How do we respond to the ways that millennials are changing the church? We’re not just talking about reaching out to newcomers; we’re talking specifically about people in their 20s and 30s – children of the information age, who shun chequing accounts for e-transfers, access Wikipedia.com for instant clarification and touch base with friends via text and Instagram while avoiding telephone land-lines altogether.
As a group, millennials have the potential to shake up the church in ways we have not seen for decades. We know they have the capacity to give, but they want their giving to have impact. It is not sufficient to “just give,” as previous generations have. More than ever, parishes need to develop annual narrative budgets and to expose millennials to the ministry of the church; they need to invite millennials to take on leadership roles that are appropriate for them.
An article in Today’s Christian last year noted that “church leadership is still dominated by those of our parents’ and grandparents’ generation, and the hierarchy is usually pretty entrenched.” This seems typical of most congregations, as older members have more time, skill and experience. The generational difference this time is that millennials aren’t prepared to wait. If denominational identification is less salient among young people and the opportunity to get involved isn’t there, they will just go elsewhere.
This new way of thinking and engaging young people will have a profound impact on the collection plate – provided one will still be passed around. Many parishes have already adopted Pre-Authorized Giving for their collections. Imagine a day when we are cashless and cheque-less. The parish of St. Mary and St. Bartholomew in Saint John, New Brunswick, seems to be ahead of the ball on this one. To my knowledge, they are the first Anglican church in Canada to install a debit and credit card machine in their narthex. As well, “giving kiosks” seem to be gaining traction with some evangelical churches in the United States. Given the use of technology across all sectors, it’s only a matter of time before they become commonplace in our parishes as well.
The Diocese of Toronto has invested considerable energy and resources in developing mobile apps for giving and an online platform that will issue a tax receipt moments after a gift has been made. Online giving has increased significantly in recent years, but we need to learn how to motivate giving on the Internet; we need to connect with young people where they tend to gather online. For the time being, direct mail continues to be a lucrative and successful medium to connect with the “duty generations.” Millennials, however, often lump all unsolicited mail into the category of junk.

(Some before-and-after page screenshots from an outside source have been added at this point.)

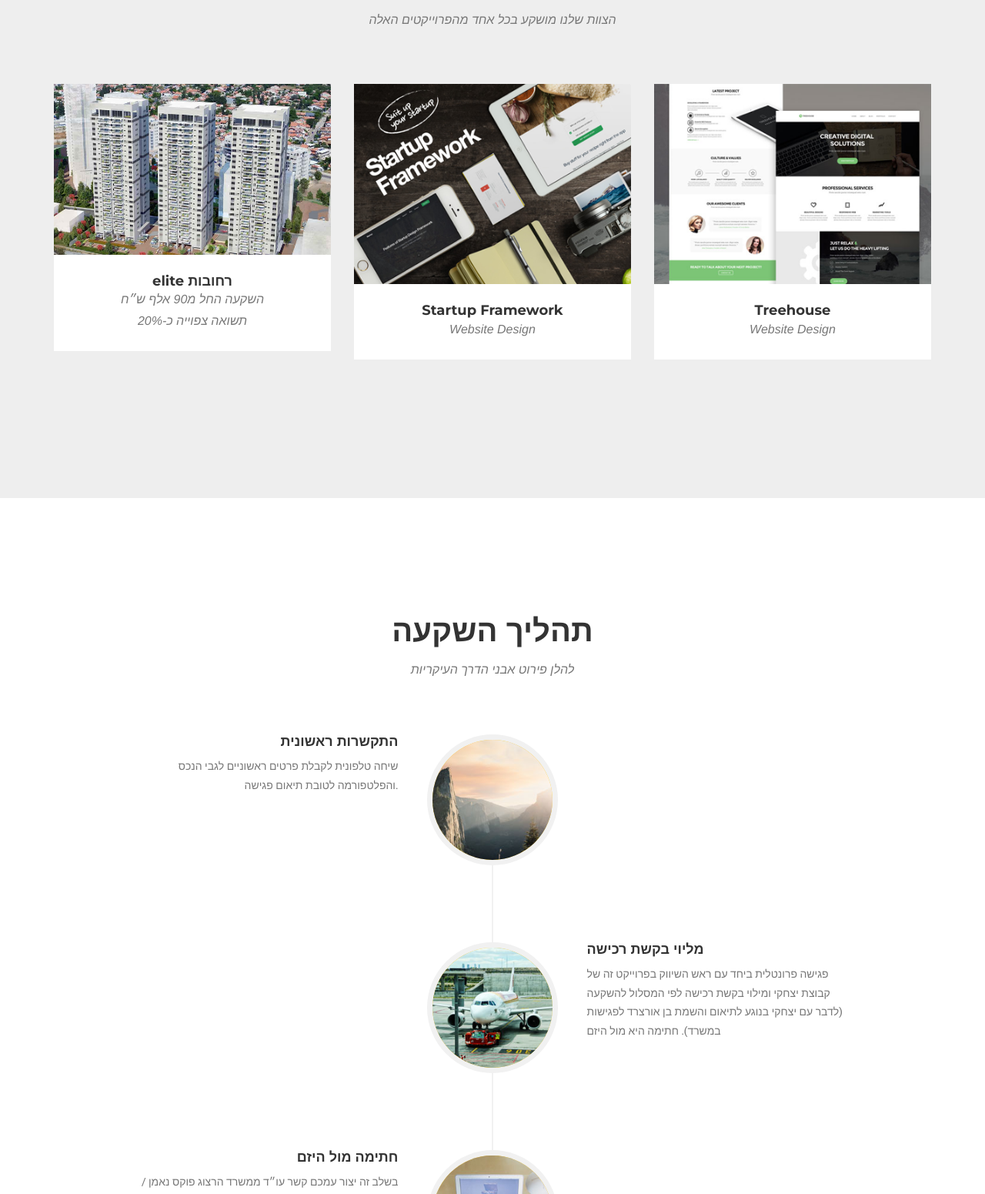
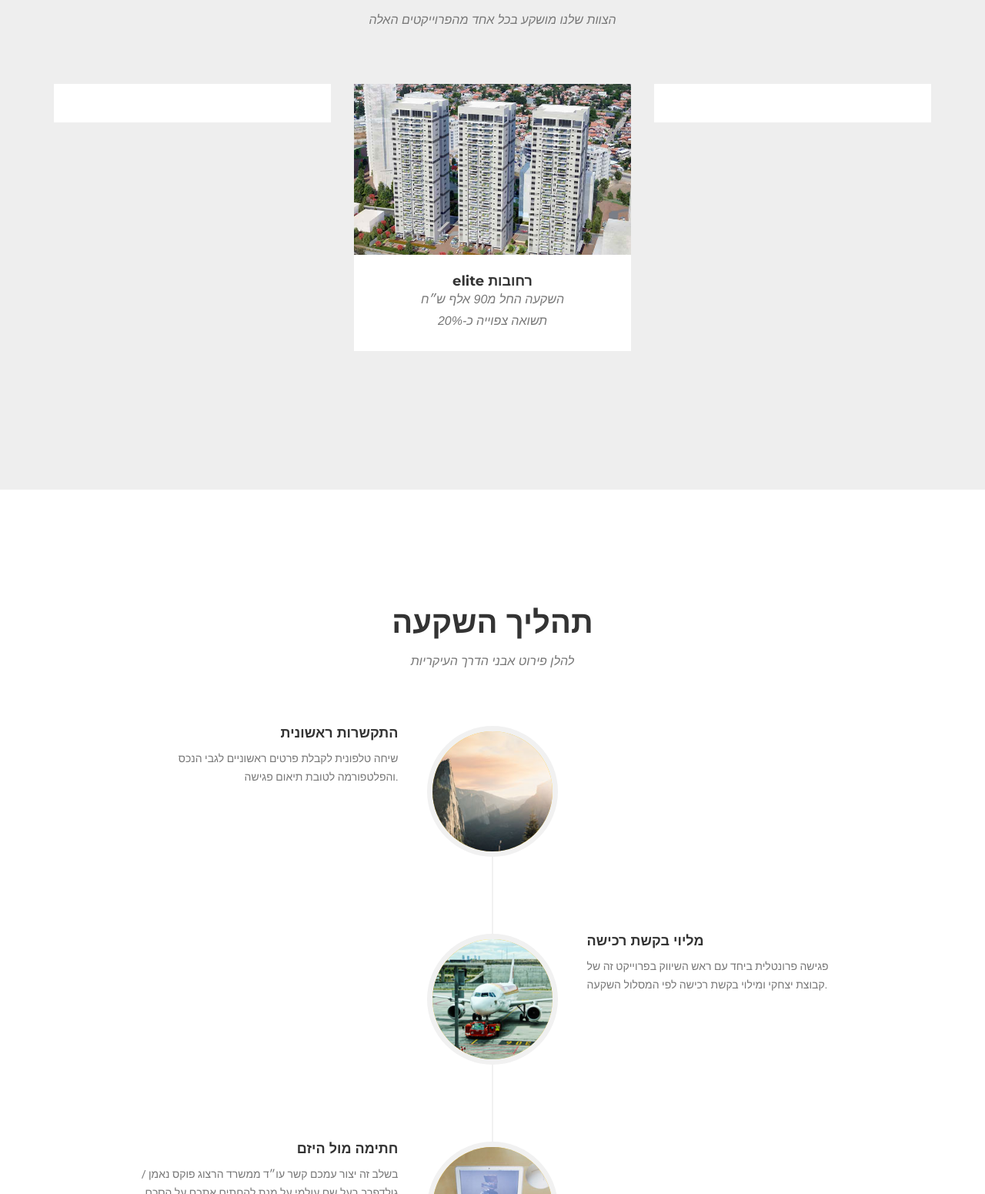
Before and after one commit to Izakiyan/partments, a website: page public/index.html in a window 1280 px wide. Shown: the part 2096-3647 px from the top of the page at 77% size. Drawn offline with nearby package versions, Linux system fonts and the light colour scheme; some packages are replaced by stand-ins of ours; a script that the page names is missing; a web font is replaced by a local one.

Commit message:
projecגt

```diff
--- a/public/index.html
+++ b/public/index.html
@@ -158,12 +158,12 @@
                                 <i class="fa fa-plus fa-3x"></i>
                             </div>
                         </div>
-                        <img src="/img/קבוצת יצחקי/רחובות/Screen Shot 2017-02-16 at 12.48.34 PM.png" class="img-responsive" alt="">
+                        <!-- <img src="/img/קבוצת יצחקי/רחובות/Screen Shot 2017-02-16 at 12.48.34 PM.png" class="img-responsive" alt=""> -->
                     </a>
                     <div class="portfolio-caption">
-                        <h4>elite רחובות</h4>
+                        <!-- <h4>elite רחובות</h4>
                         <p class="text-muted">השקעה החל מ90 אלף ש״ח</p>
-                        <p class="text-muted">תשואה צפוייה כ-20%</p>
+                        <p class="text-muted">תשואה צפוייה כ-20%</p> -->
                     </div>
                 </div>
                 <div class="col-md-4 col-sm-6 portfolio-item">
@@ -173,25 +173,31 @@
                                 <i class="fa fa-plus fa-3x"></i>
                             </div>
                         </div>
-                        <img src="img/portfolio/startup-framework.png" class="img-responsive" alt="">
+                        <!-- <img src="img/portfolio/startup-framework.png" class="img-responsive" alt=""> -->
+                        <img src="/img/קבוצת יצחקי/רחובות/Screen Shot 2017-02-16 at 12.48.34 PM.png" class="img-responsive" alt="">
+
                     </a>
                     <div class="portfolio-caption">
-                        <h4>Startup Framework</h4>
-                        <p class="text-muted">Website Design</p>
+                        <!-- <h4>Startup Framework</h4>
+                        <p class="text-muted">Website Design</p> -->
+                        <h4>elite רחובות</h4>
+                        <p class="text-muted">השקעה החל מ90 אלף ש״ח</p>
+                        <p class="text-muted">תשואה צפוייה כ-20%</p>
                     </div>
                 </div>
                 <div class="col-md-4 col-sm-6 portfolio-item">
                     <a href="#portfolioModal3" class="portfolio-link" data-toggle="modal">
+
                         <div class="portfolio-hover">
                             <div class="portfolio-hover-content">
                                 <i class="fa fa-plus fa-3x"></i>
                             </div>
                         </div>
-                        <img src="img/portfolio/treehouse.png" class="img-responsive" alt="">
+                        <!-- <img src="img/portfolio/treehouse.png" class="img-responsive" alt=""> -->
                     </a>
                     <div class="portfolio-caption">
-                        <h4>Treehouse</h4>
-                        <p class="text-muted">Website Design</p>
+                        <!-- <h4>Treehouse</h4>
+                        <p class="text-muted">Website Design</p> -->
                     </div>
                 </div>
                 <!-- <div class="col-md-4 col-sm-6 portfolio-item">
@@ -274,9 +280,10 @@
                                     <h4 class="subheading"> מליוי בקשת רכישה</h4>
                                 </div>
                                 <div class="timeline-body">
-                                    <p class="text-muted">פגישה פרונטלית ביחד עם ראש השיווק בפרוייקט זה של קבוצת יצחקי ומילוי בקשת רכישה לפי המסלול להשקעה (לדבר עם יצחקי בנוגע לתיאום והשמת בן אורצרד לפגישות במשרד).
-חתימה היא מול היזם
+                                    <p class="text-muted">
+                                      פגישה פרונטלית ביחד עם ראש השיווק בפרוייקט זה של קבוצת יצחקי ומילוי בקשת רכישה לפי המסלול השקעה.
                                     </p>
+
 
                                 </div>
                             </div>
```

All of this is to say that demographic change is impacting the way that people give. In the not too distant future, we can expect a church where the collection plate will not be passed, where everyone in the congregation will be giving through Pre-Authorized Giving, where churches will have giving kiosks in the narthex, where financial planning is taught side-by-side with stewardship education, and where all program registration will be done online. Millennials are ushering in a whole new way to give to ministry. We need not fear the change, but it is coming.